It’s 5am in the morning. The sun isn’t up yet, but you are. You drag yourself to the bathroom and brush your teeth with your eyes closed, imagining that you’re still lying in your nice warm bed. Lately, your bed and you have become estranged lovers – you adore each other a lot, but just can’t seem to find time to be together. With your eyes still closed you put on your uniform, take your breakfast and make your way out of the house. You’re all too familiar with this dreadful morning ritual.
We all are. Going to school becomes a battle to stay awake (or not be noticed sleeping).
Why does school have to start so early?
A quick Google search suggests that school start times were once aligned with farming routines. Because children needed to help their parents tend the crops, they’d wake up around 5am anyway. Once they were done, they could go to school and everything would be just right.
As much as this is likely to be true, it’s probably not the main reason why schools in Singapore are starting at such worm-getting hours. For one, not many people in Singapore have been tending crops or sowing seeds for a while now. We could say that our school schedules originated from when we were a colony of the British. Those people did do more farming than us, after all.
However, we probably wouldn’t have kept the practice we copied from the British all the way till now if it didn’t work. There’s got to be reasons why we’re still doing it…right?
Starting early means more lesson time.
The difference between starting classes at 8 and starting classes at 9 is not always just that one hour. This is because you have to factor in recess and lunch, which, as much as the school’s planners might disapprove, is compulsory. Starting at 8 gives about two hours to plan lessons with, so you can have three periods of 40 minutes before recess which normally comes at 10.If you start at 9, then you really only have one full period of 40.

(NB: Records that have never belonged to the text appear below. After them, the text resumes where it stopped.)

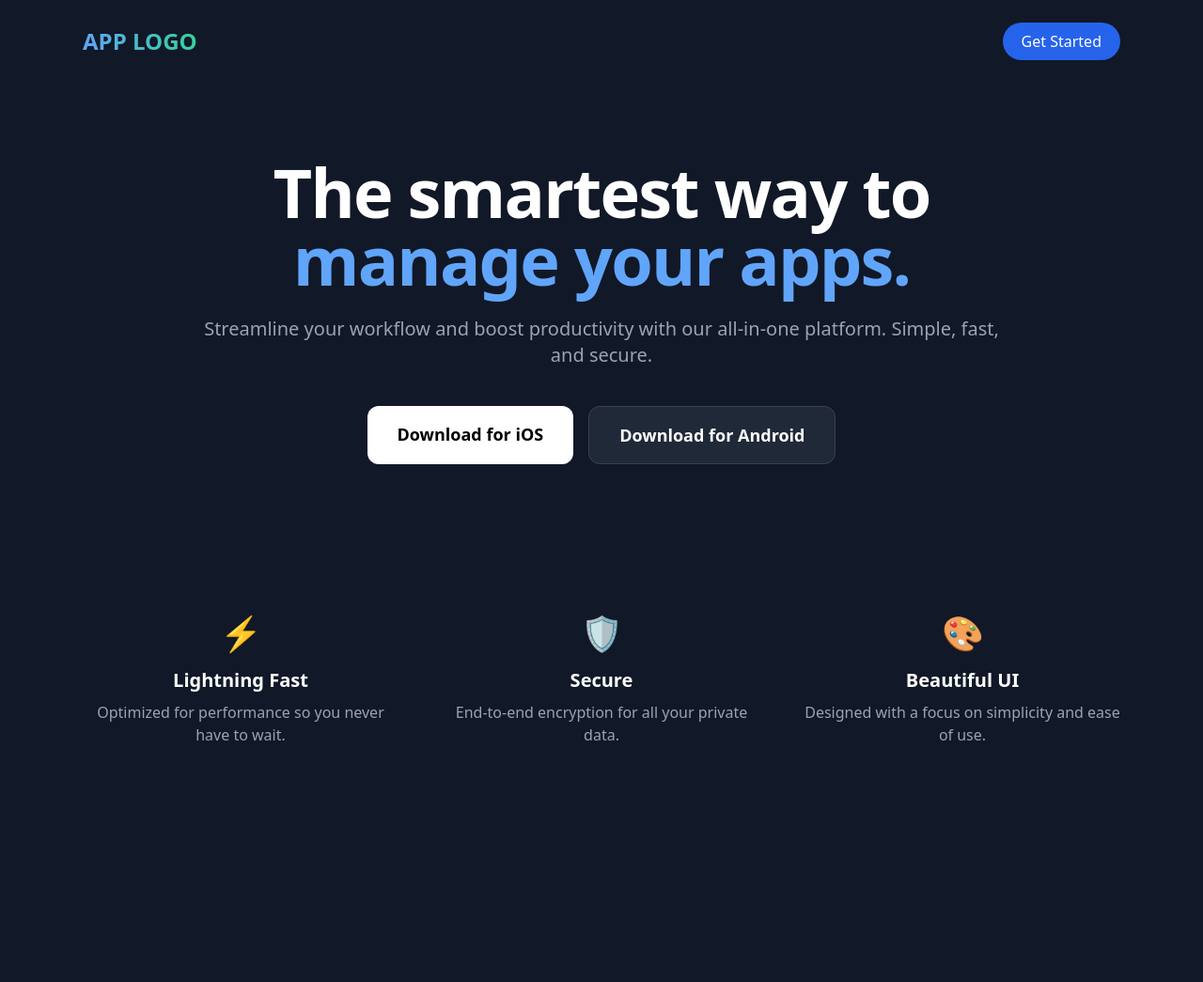
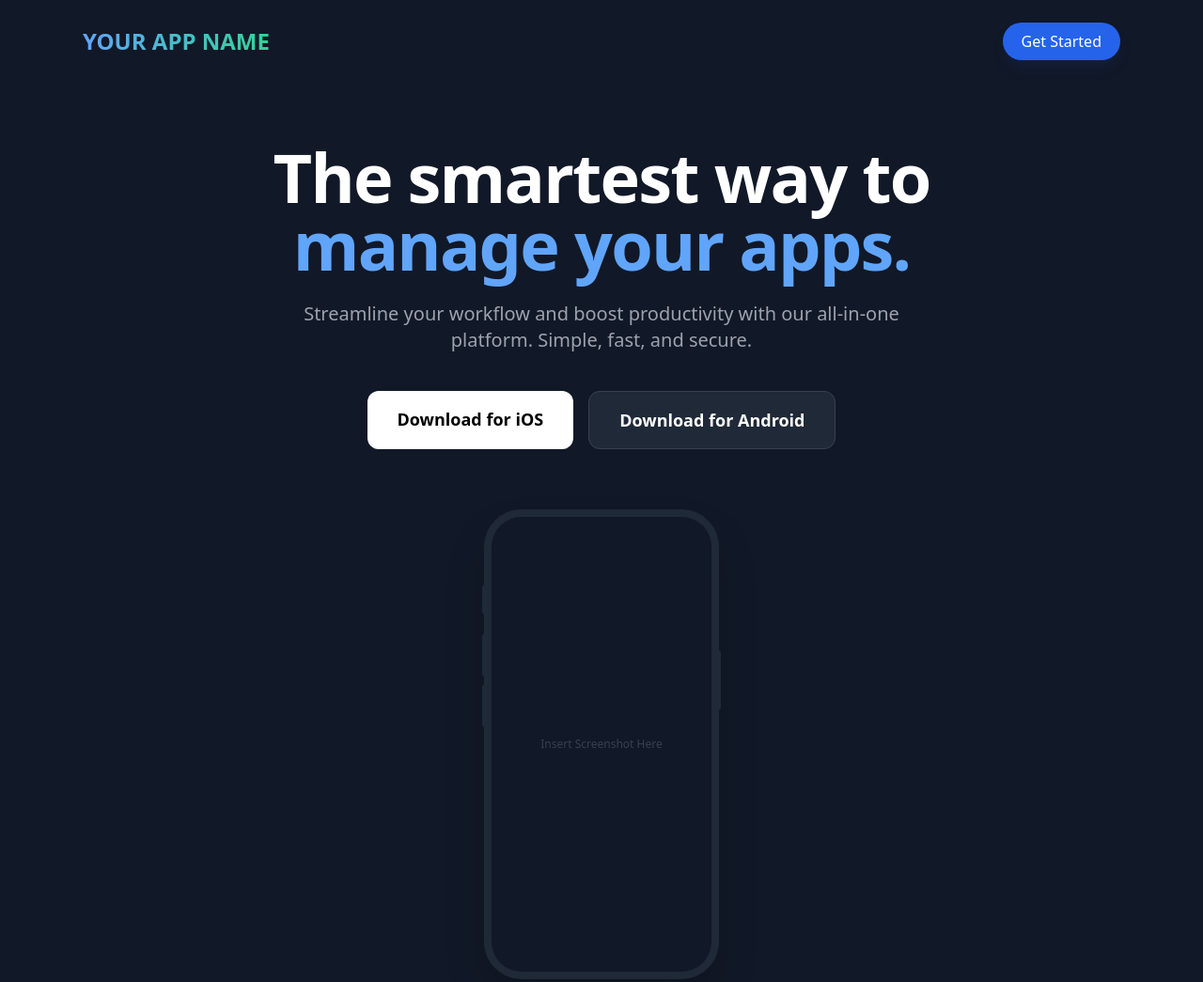
Before and after one commit to alixmora392-hash/G-app, a plain HTML site: page index.html in a window 1280 px wide. Shown: the top 1045 px of the page at 94% size. Before the commit the page ends 874 px from the top, so only its background shows below. Drawn offline with nearby package versions, Linux system fonts and the light colour scheme.

Commit message:
Update index.html

```diff
--- a/index.html
+++ b/index.html
@@ -3,48 +3,70 @@
 <head>
     <meta charset="UTF-8">
     <meta name="viewport" content="width=device-width, initial-scale=1.0">
-    <title>My App | Coming Soon</title>
+    <title>YOUR APP NAME | Coming Soon</title>
     <script src="https://cdn.tailwindcss.com"></script>
+    <style>
+        html { scroll-behavior: smooth; }
+    </style>
 </head>
-<body class="bg-gray-900 text-white font-sans">
+<body class="bg-gray-900 text-white font-sans selection:bg-blue-500 selection:text-white">
 
     <nav class="p-6 flex justify-between items-center max-w-6xl mx-auto">
         <div class="text-2xl font-bold bg-gradient-to-r from-blue-400 to-emerald-400 bg-clip-text text-transparent">
-            APP LOGO
+            YOUR APP NAME
         </div>
-        <a href="#download" class="bg-blue-600 hover:bg-blue-500 px-5 py-2 rounded-full font-medium transition">Get Started</a>
+        <a href="#download" class="bg-blue-600 hover:bg-blue-500 px-5 py-2 rounded-full font-medium transition shadow-lg shadow-blue-900/20">Get Started</a>
     </nav>
 
-    <header class="py-20 px-6 text-center max-w-4xl mx-auto">
-        <h1 class="text-5xl md:text-7xl font-extrabold mb-6 tracking-tight">
+    <header class="py-16 px-6 text-center max-w-4xl mx-auto">
+        <h1 class="text-5xl md:text-7xl font-extrabold mb-6 tracking-tight leading-tight">
             The smartest way to <span class="text-blue-400">manage your apps.</span>
         </h1>
-        <p class="text-gray-400 text-xl mb-10">
+        <p class="text-gray-400 text-xl mb-10 max-w-2xl mx-auto">
             Streamline your workflow and boost productivity with our all-in-one platform. Simple, fast, and secure.
         </p>
-        <div class="flex flex-col md:flex-row justify-center gap-4">
-            <a href="#" class="bg-white text-black px-8 py-4 rounded-xl font-bold text-lg hover:bg-gray-200 transition">Download for iOS</a>
-            <a href="#" class="bg-gray-800 border border-gray-700 px-8 py-4 rounded-xl font-bold text-lg hover:bg-gray-700 transition">Download for Android</a>
+
+        <div id="download" class="flex flex-col md:flex-row justify-center gap-4 mb-16">
+            <a href="YOUR_IOS_LINK" class="bg-white text-black px-8 py-4 rounded-xl font-bold text-lg hover:bg-gray-200 transition transform hover:scale-105">Download for iOS</a>
+            <a href="YOUR_ANDROID_LINK" class="bg-gray-800 border border-gray-700 px-8 py-4 rounded-xl font-bold text-lg hover:bg-gray-700 transition transform hover:scale-105">Download for Android</a>
+        </div>
+
+        <div class="relative mx-auto border-gray-800 bg-gray-800 border-[8px] rounded-[2.5rem] h-[500px] w-[250px] shadow-2xl">
+            <div class="h-[32px] w-[3px] bg-gray-800 absolute -left-[10px] top-[72px] rounded-l-lg"></div>
+            <div class="h-[46px] w-[3px] bg-gray-800 absolute -left-[10px] top-[124px] rounded-l-lg"></div>
+            <div class="h-[46px] w-[3px] bg-gray-800 absolute -left-[10px] top-[178px] rounded-l-lg"></div>
+            <div class="h-[64px] w-[3px] bg-gray-800 absolute -right-[10px] top-[142px] rounded-r-lg"></div>
+            <div class="rounded-[2rem] overflow-hidden w-full h-full bg-gray-900 flex items-center justify-center">
+                <span class="text-gray-700 text-xs text-center px-4">Insert Screenshot Here</span>
+            </div>
         </div>
     </header>
 
     <section class="max-w-6xl mx-auto px-6 py-20 grid md:grid-cols-3 gap-12">
-        <div class="text-center">
+        <div class="p-8 rounded-2xl bg-gray-800/50 border border-gray-800 text-center hover:border-blue-500/50 transition">
             <div class="text-4xl mb-4">⚡</div>
             <h3 class="text-xl font-bold mb-2">Lightning Fast</h3>
             <p class="text-gray-400">Optimized for performance so you never have to wait.</p>
         </div>
-        <div class="text-center">
+        <div class="p-8 rounded-2xl bg-gray-800/50 border border-gray-800 text-center hover:border-blue-500/50 transition">
             <div class="text-4xl mb-4">🛡️</div>
             <h3 class="text-xl font-bold mb-2">Secure</h3>
             <p class="text-gray-400">End-to-end encryption for all your private data.</p>
         </div>
-        <div class="text-center">
+        <div class="p-8 rounded-2xl bg-gray-800/50 border border-gray-800 text-center hover:border-blue-500/50 transition">
             <div class="text-4xl mb-4">🎨</div>
             <h3 class="text-xl font-bold mb-2">Beautiful UI</h3>
             <p class="text-gray-400">Designed with a focus on simplicity and ease of use.</p>
         </div>
     </section>
 
+    <footer class="max-w-6xl mx-auto px-6 py-12 border-t border-gray-800 flex flex-col md:flex-row justify-between items-center gap-6 text-gray-500 text-sm">
+        <p>&copy; 2026 YOUR APP NAME. All rights reserved.</p>
+        <div class="flex gap-8">
+            <a href="privacy.html" class="hover:text-blue-400 transition">Privacy Policy</a>
+            <a href="mailto:support@yourdomain.com" class="hover:text-blue-400 transition">Support</a>
+        </div>
+    </footer>
+
 </body>
 </html>
```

But wait. If you’re familiar with how lectures and tutorials are scheduled in a typical JC, then this all doesn’t make sense, because there isn’t always a mandatory recess time, and in fact breaks are staggered all over the place. It still makes sense for the school’s planners to start things off early, though, because it is quite the challenge to arrange different lectures and tutorials amongst all 50 classes and make sure that no two lessons happen to occur in the same venue at the same time. Take away that precious one hour, and suddenly nothing works anymore. You can’t just squeeze in another class anywhere else. So you have to rework the entire schedule.
And if you’re also familiar with the way change works its way through organisations…it doesn’t. Because the ‘smart aleck’ who suggests starting later gets the job of planning the entire new schedule, complete with venues, teacher and class allocations. It’s not anyone’s fault, just how the world works…
If that’s the case, why don’t we just start later AND end later? Well, because…
Starting early also means ending early.
And ending early is awesome. When lessons end early, you have more time for supplementary classes and CCAs. And teachers have more time for the work they need to do in the staff room. Your parents will also be happy that you get to come home early to have dinner with them, rest, and relax study, do your homework, and go for your tuition classes.
In fact, the society wins too, because…
Waking up early makes you a better person.
You read that right. Not just a better employee, but a better person.
Cue the entire argument about how waking up at 5am prepares you for the working world when you have to report for work at 8am every day as well. Let’s not dispute that it’s beneficial for now ok? We could point out that many jobs actually start at 9, but let’s just not.
The real interesting point we want to be talking about is how scientists have found that there’s some kind of magic in the morning air that makes us healthier.
In short, when you’re an early riser, your sleep cycle is in sync with natural sleep cycles that human beings should have. The morning, as the research says, is a time where homo prehistoricus liked to go hunting and to socialize. Getting up early and getting some exercise or meeting people actually refreshes you and improves your all-round performance for the rest of the day.
Unfortunately for us, though, we’re students. You can’t just go to sleep at 1am after rushing a project and then force yourself up at 5 and expect to feel all revitalized. That’s why articles on the benefits of waking up early tend to feature people who aren’t students (ie. the ones who can actually sleep early too). I’m pretty sure the benefits of sleeping enough far outweigh those of waking up early.
In the end, though, these benefits still give schools a pretty good reason to start early. After all, they aren’t the ones who are forcing you to sleep late (or are they?) Their job and what they can make you do is wake you up early and take in all that miracle-working morning air.
So, the next time you find yourself prying your eyes open and dragging yourself out of bed at 5am, only to go to school for one lesson before a three hour break, remember these reasons. At least you don’t have to till the land and water the crops before you are allowed to go to school. It might help you feel better about how you can do nothing to change how early lessons need to start.